The pain from that little humiliation was slight compared to the fact that the damn knees began to disturb my sleep. I couldn’t find a place–as I tossed this way and that–that it didn’t hurt, just enough to keep me from lapsing into my usual torporous sleep. So I was wide away and just had to wait for utter fatigue to carry me off–and that knowing that tomorrow as going to be an extra busy day. Or I would wake at three am and the leg aching and nothing I could do about it but pound more Advil, hoping I didn’t blow a hole in my stomach.
So finally Carol did it for me and got me an appointment with a knee doctor, though I had to wait a week to see a real knee doctor and not a PA.

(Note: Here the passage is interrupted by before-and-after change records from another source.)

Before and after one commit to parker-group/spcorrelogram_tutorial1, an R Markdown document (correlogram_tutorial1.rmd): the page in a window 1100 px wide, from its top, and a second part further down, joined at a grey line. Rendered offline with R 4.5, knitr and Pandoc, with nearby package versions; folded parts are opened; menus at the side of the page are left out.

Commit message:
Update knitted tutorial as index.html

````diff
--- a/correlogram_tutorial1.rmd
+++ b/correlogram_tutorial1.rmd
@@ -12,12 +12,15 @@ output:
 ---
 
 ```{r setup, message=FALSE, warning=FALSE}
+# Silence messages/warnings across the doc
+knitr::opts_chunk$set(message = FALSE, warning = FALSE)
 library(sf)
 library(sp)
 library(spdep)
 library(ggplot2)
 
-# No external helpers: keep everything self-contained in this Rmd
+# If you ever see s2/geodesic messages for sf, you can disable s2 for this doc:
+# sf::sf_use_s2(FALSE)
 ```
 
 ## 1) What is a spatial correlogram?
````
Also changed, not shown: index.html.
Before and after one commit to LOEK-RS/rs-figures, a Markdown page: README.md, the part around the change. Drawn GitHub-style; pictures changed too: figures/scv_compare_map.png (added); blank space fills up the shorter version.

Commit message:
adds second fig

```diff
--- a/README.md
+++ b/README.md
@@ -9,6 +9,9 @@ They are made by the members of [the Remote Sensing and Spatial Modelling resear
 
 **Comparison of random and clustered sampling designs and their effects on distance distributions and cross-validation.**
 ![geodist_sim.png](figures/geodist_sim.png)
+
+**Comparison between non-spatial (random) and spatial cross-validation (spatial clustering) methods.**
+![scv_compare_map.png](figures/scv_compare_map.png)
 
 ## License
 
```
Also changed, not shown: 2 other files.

I go in yesterday and walk up to the doctor desk and am told by the receptionist to truck over to X-ray. So I trudge over there and am taken to a little room and told to go into this little closet and take off my pants and put on my smock and lock my clothes and belongings in the closet and when I have done that go sit in the waiting area–which I do in my smock, with my white thin legs sticking out, and holding in one hand the key to the closet. Then they do the X-rays. First stand here, then stand there, then lie down, the roll over. And after that I re-clothe and go back to the reception area and wait for the doctor and about this time Carol shows up to keep me company.
Finally I get to tell the doctor guy what’s up and he just sits there and then points at the X-ray and says, "Your right knee there’s got bone on bone and early onset arthritis." This panics me because I am sure I am aging prematurely because of evil things I have done and ask, "Do you mean it’s early for a person like me to get arthritis." No, he just means it’s arthritis in the early stages of a progressive degeneration.
Great! And what are my options?
Not many actually. Evidence is now in that arthroscopic for this kind of thing frequently doesn’t work at all and may make things worse. He has seen that he says in his own practice (he is filling in for a doctor who hurt his foot). But he can give he a cortisone shot–which he sets about doing immediately. The needle looks really long and goes in a long way but only into the empty cavity behind the knee.
So now I am on steroids. I may get relief for up to a couple of months and then the knee may ache again. But I can come in for another cortisone shot–and so on.
I am being set up for the Cadillac of knee surgeries: knee replacement.
Getting old is a crock. I don’t want to boldly go where this is taking me.